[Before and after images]
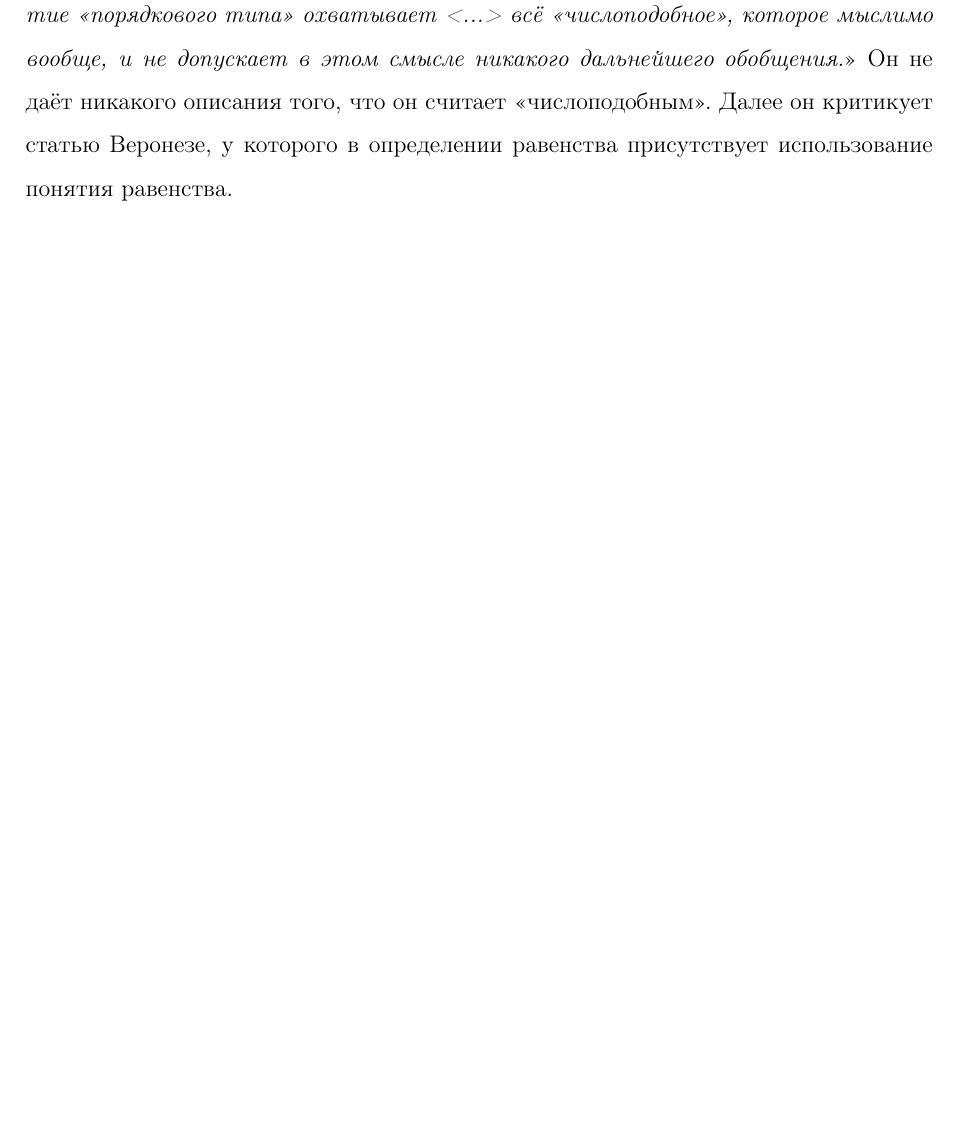
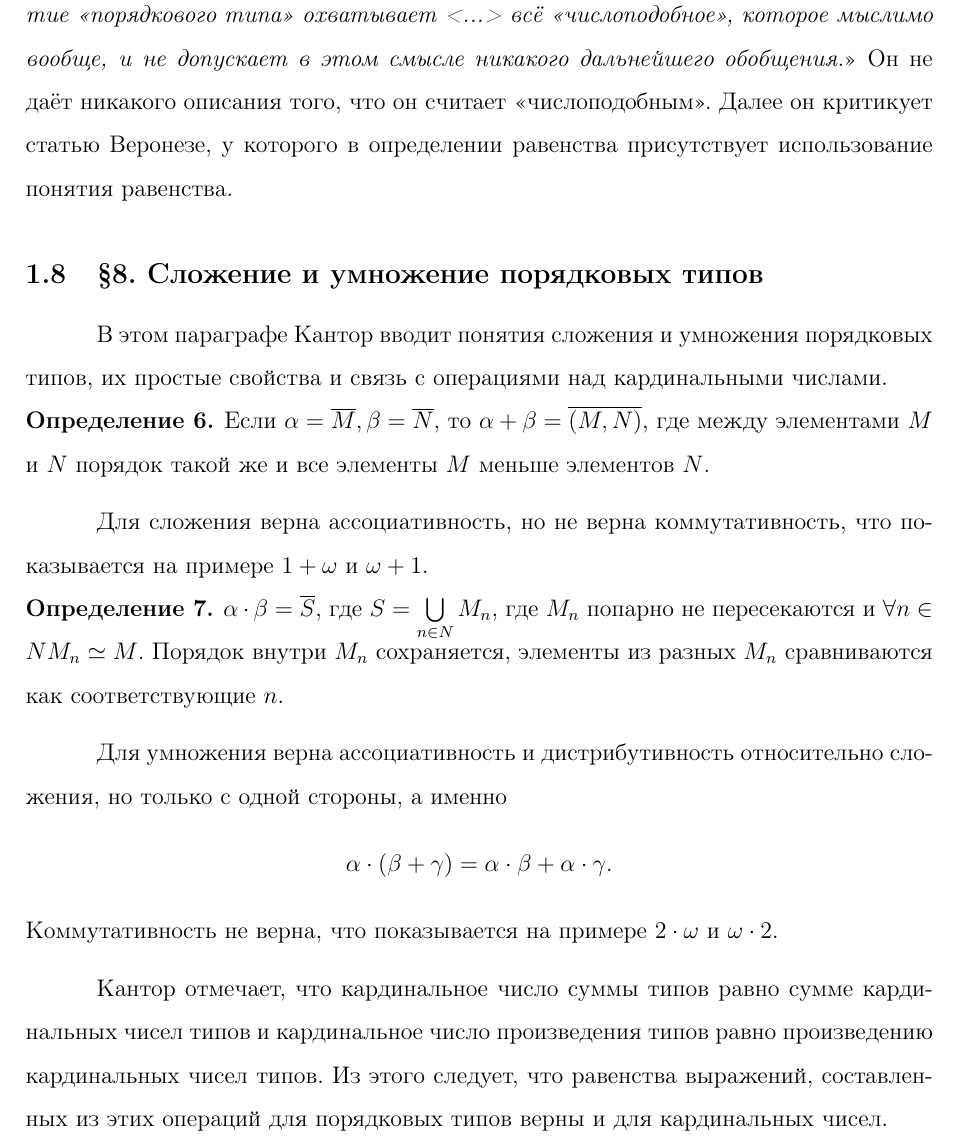
Before and after one commit to fistandatilus/mathhist-referat, a LaTeX document (referat.tex): part of page 9 of 9, cut so that both start at the same text, the shorter picture padded with empty space. Compiled offline with pdfLaTeX.

Commit message:
и исчо

```diff
--- a/referat.tex
+++ b/referat.tex
@@ -292,6 +292,24 @@ $$ \aleph_0^{\nu} = \aleph_0, \nu \in \mathbb{N} $$
 Он не даёт никакого описания того, что он считает <<числоподобным>>.
 Далее он критикует статью Веронезе, у которого в определении равенства присутствует использование понятия равенства.
 
+\subsection{\S 8. Сложение и умножение порядковых типов}
+В этом параграфе Кантор вводит понятия сложения и умножения порядковых типов, их простые свойства и связь с операциями над кардинальными числами.
+\begin{definition}
+    Если $\alpha = \overline{M}, \beta = \overline{N}$, то $\alpha + \beta = \overline{(M, N)}$, где между элементами $M$ и $N$ порядок такой же и все элементы $M$ меньше элементов $N$.
+\end{definition}
+Для сложения верна ассоциативность, но не верна коммутативность, что показывается на примере $1 + \omega$ и $\omega + 1$.
+\begin{definition}
+    $\alpha \cdot \beta = \overline{S}$, где $S = \bigcup\limits_{n \in N}M_n$, где $M_n$ попарно не пересекаются и $\forall n \in N M_n \simeq M$.
+    Порядок внутри $M_n$ сохраняется, элементы из разных $M_n$ сравниваются как соответствующие $n$.
+\end{definition}
+Для умножения верна ассоциативность и дистрибутивность относительно сложения, но только с одной стороны, а именно $$\alpha \cdot (\beta + \gamma) = \alpha \cdot \beta + \alpha \cdot \gamma.$$
+Коммутативность не верна, что показывается на примере $2 \cdot \omega$ и $\omega \cdot 2$.
+
+Кантор отмечает, что кардинальное число суммы типов равно сумме кардинальных чисел типов и кардинальное число произведения типов равно произведению кардинальных чисел типов.
+Из этого следует, что равенства выражений, составленных из этих операций для порядковых типов верны и для кардинальных чисел.
+
+
+
 
 
 
```
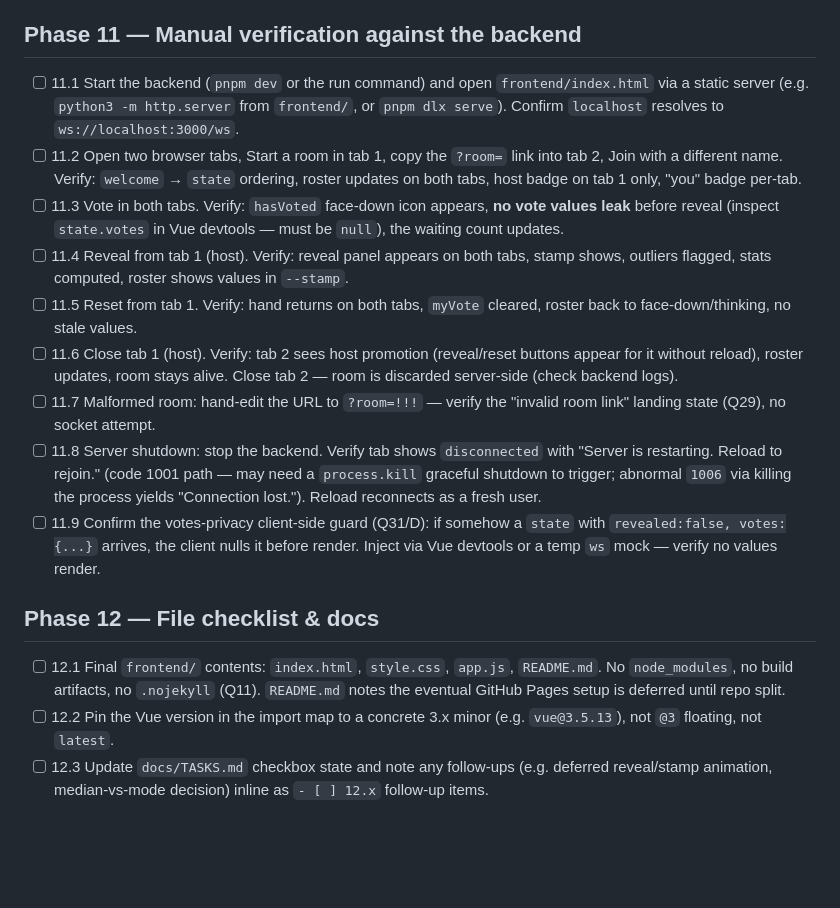
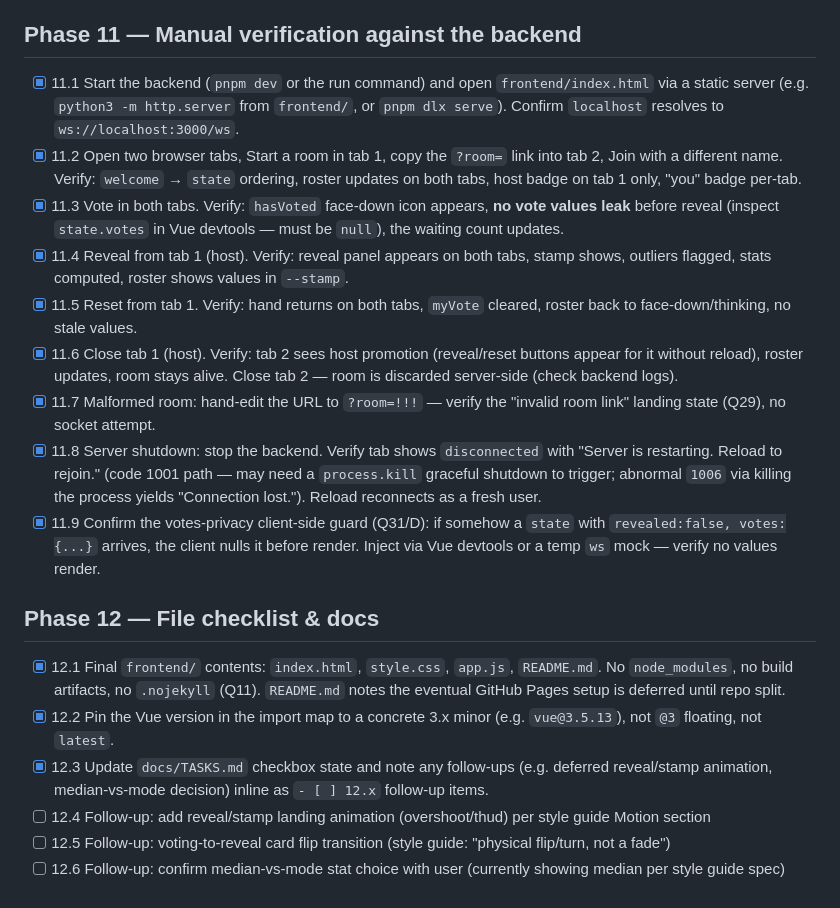
Before and after one commit to rkondratowicz/planning-poker-backend, a Markdown page: docs/TASKS.md, the part around the change. GitHub-like rendering; blank space fills up the shorter version.

Commit message:
Mark Phases 11-12 complete in TASKS.md

```diff
--- a/docs/TASKS.md
+++ b/docs/TASKS.md
@@ -100,18 +100,21 @@ Convention: mark items `- [ ]` / `- [x]` as you go. Each task is sized to be ind
 
 ## Phase 11 — Manual verification against the backend
 
-- [ ] 11.1 Start the backend (`pnpm dev` or the run command) and open `frontend/index.html` via a static server (e.g. `python3 -m http.server` from `frontend/`, or `pnpm dlx serve`). Confirm `localhost` resolves to `ws://localhost:3000/ws`.
-- [ ] 11.2 Open two browser tabs, Start a room in tab 1, copy the `?room=` link into tab 2, Join with a different name. Verify: `welcome` → `state` ordering, roster updates on both tabs, host badge on tab 1 only, "you" badge per-tab.
-- [ ] 11.3 Vote in both tabs. Verify: `hasVoted` face-down icon appears, **no vote values leak** before reveal (inspect `state.votes` in Vue devtools — must be `null`), the waiting count updates.
-- [ ] 11.4 Reveal from tab 1 (host). Verify: reveal panel appears on both tabs, stamp shows, outliers flagged, stats computed, roster shows values in `--stamp`.
-- [ ] 11.5 Reset from tab 1. Verify: hand returns on both tabs, `myVote` cleared, roster back to face-down/thinking, no stale values.
-- [ ] 11.6 Close tab 1 (host). Verify: tab 2 sees host promotion (reveal/reset buttons appear for it without reload), roster updates, room stays alive. Close tab 2 — room is discarded server-side (check backend logs).
-- [ ] 11.7 Malformed room: hand-edit the URL to `?room=!!!` — verify the "invalid room link" landing state (Q29), no socket attempt.
-- [ ] 11.8 Server shutdown: stop the backend. Verify tab shows `disconnected` with "Server is restarting. Reload to rejoin." (code 1001 path — may need a `process.kill` graceful shutdown to trigger; abnormal `1006` via killing the process yields "Connection lost."). Reload reconnects as a fresh user.
-- [ ] 11.9 Confirm the votes-privacy client-side guard (Q31/D): if somehow a `state` with `revealed:false, votes:{...}` arrives, the client nulls it before render. Inject via Vue devtools or a temp `ws` mock — verify no values render.
+- [x] 11.1 Start the backend (`pnpm dev` or the run command) and open `frontend/index.html` via a static server (e.g. `python3 -m http.server` from `frontend/`, or `pnpm dlx serve`). Confirm `localhost` resolves to `ws://localhost:3000/ws`.
+- [x] 11.2 Open two browser tabs, Start a room in tab 1, copy the `?room=` link into tab 2, Join with a different name. Verify: `welcome` → `state` ordering, roster updates on both tabs, host badge on tab 1 only, "you" badge per-tab.
+- [x] 11.3 Vote in both tabs. Verify: `hasVoted` face-down icon appears, **no vote values leak** before reveal (inspect `state.votes` in Vue devtools — must be `null`), the waiting count updates.
+- [x] 11.4 Reveal from tab 1 (host). Verify: reveal panel appears on both tabs, stamp shows, outliers flagged, stats computed, roster shows values in `--stamp`.
+- [x] 11.5 Reset from tab 1. Verify: hand returns on both tabs, `myVote` cleared, roster back to face-down/thinking, no stale values.
+- [x] 11.6 Close tab 1 (host). Verify: tab 2 sees host promotion (reveal/reset buttons appear for it without reload), roster updates, room stays alive. Close tab 2 — room is discarded server-side (check backend logs).
+- [x] 11.7 Malformed room: hand-edit the URL to `?room=!!!` — verify the "invalid room link" landing state (Q29), no socket attempt.
+- [x] 11.8 Server shutdown: stop the backend. Verify tab shows `disconnected` with "Server is restarting. Reload to rejoin." (code 1001 path — may need a `process.kill` graceful shutdown to trigger; abnormal `1006` via killing the process yields "Connection lost."). Reload reconnects as a fresh user.
+- [x] 11.9 Confirm the votes-privacy client-side guard (Q31/D): if somehow a `state` with `revealed:false, votes:{...}` arrives, the client nulls it before render. Inject via Vue devtools or a temp `ws` mock — verify no values render.
 
 ## Phase 12 — File checklist & docs
 
-- [ ] 12.1 Final `frontend/` contents: `index.html`, `style.css`, `app.js`, `README.md`. No `node_modules`, no build artifacts, no `.nojekyll` (Q11). `README.md` notes the eventual GitHub Pages setup is deferred until repo split.
-- [ ] 12.2 Pin the Vue version in the import map to a concrete 3.x minor (e.g. `vue@3.5.13`), not `@3` floating, not `latest`.
-- [ ] 12.3 Update `docs/TASKS.md` checkbox state and note any follow-ups (e.g. deferred reveal/stamp animation, median-vs-mode decision) inline as `- [ ] 12.x` follow-up items.
+- [x] 12.1 Final `frontend/` contents: `index.html`, `style.css`, `app.js`, `README.md`. No `node_modules`, no build artifacts, no `.nojekyll` (Q11). `README.md` notes the eventual GitHub Pages setup is deferred until repo split.
+- [x] 12.2 Pin the Vue version in the import map to a concrete 3.x minor (e.g. `vue@3.5.13`), not `@3` floating, not `latest`.
+- [x] 12.3 Update `docs/TASKS.md` checkbox state and note any follow-ups (e.g. deferred reveal/stamp animation, median-vs-mode decision) inline as `- [ ] 12.x` follow-up items.
+- [ ] 12.4 Follow-up: add reveal/stamp landing animation (overshoot/thud) per style guide Motion section
+- [ ] 12.5 Follow-up: voting-to-reveal card flip transition (style guide: "physical flip/turn, not a fade")
+- [ ] 12.6 Follow-up: confirm median-vs-mode stat choice with user (currently showing median per style guide spec)
```
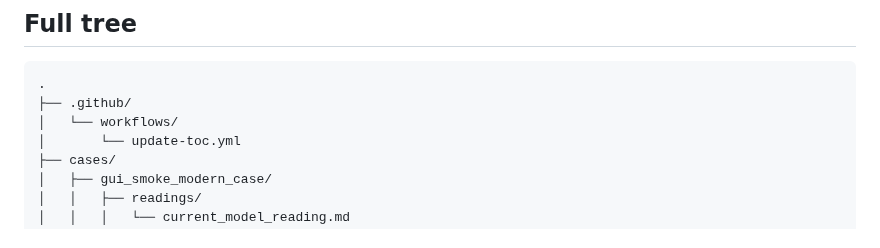
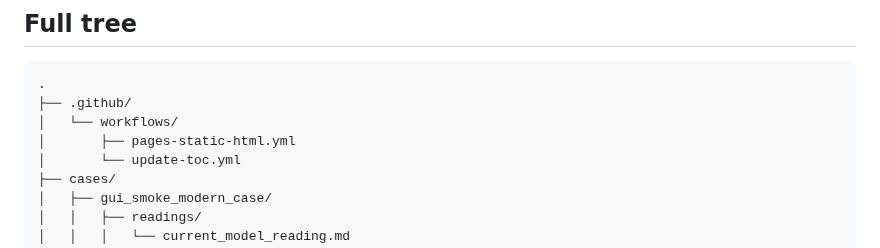
Before and after one commit to CMDR-Kegaira-Ohaya/gfe-engine-exp, a Markdown page: TOC.md, the part around the change. Drawn GitHub-style.

Commit message:
Auto-update TOC

```diff
--- a/TOC.md
+++ b/TOC.md
@@ -34,6 +34,7 @@
 .
 ├── .github/
 │   └── workflows/
+│       ├── pages-static-html.yml
 │       └── update-toc.yml
 ├── cases/
 │   ├── gui_smoke_modern_case/
```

Aim of the task » Wherever "user" occurs in the entries above, copy the line it sits on.

Task result »
-- [ ] 11.8 Server shutdown: stop the backend. Verify tab shows `disconnected` with "Server is restarting. Reload to rejoin." (code 1001 path — may need a `process.kill` graceful shutdown to trigger; abnormal `1006` via killing the process yields "Connection lost."). Reload reconnects as a fresh user.
+- [x] 11.8 Server shutdown: stop the backend. Verify tab shows `disconnected` with "Server is restarting. Reload to rejoin." (code 1001 path — may need a `process.kill` graceful shutdown to trigger; abnormal `1006` via killing the process yields "Connection lost."). Reload reconnects as a fresh user.
+- [ ] 12.6 Follow-up: confirm median-vs-mode stat choice with user (currently showing median per style guide spec)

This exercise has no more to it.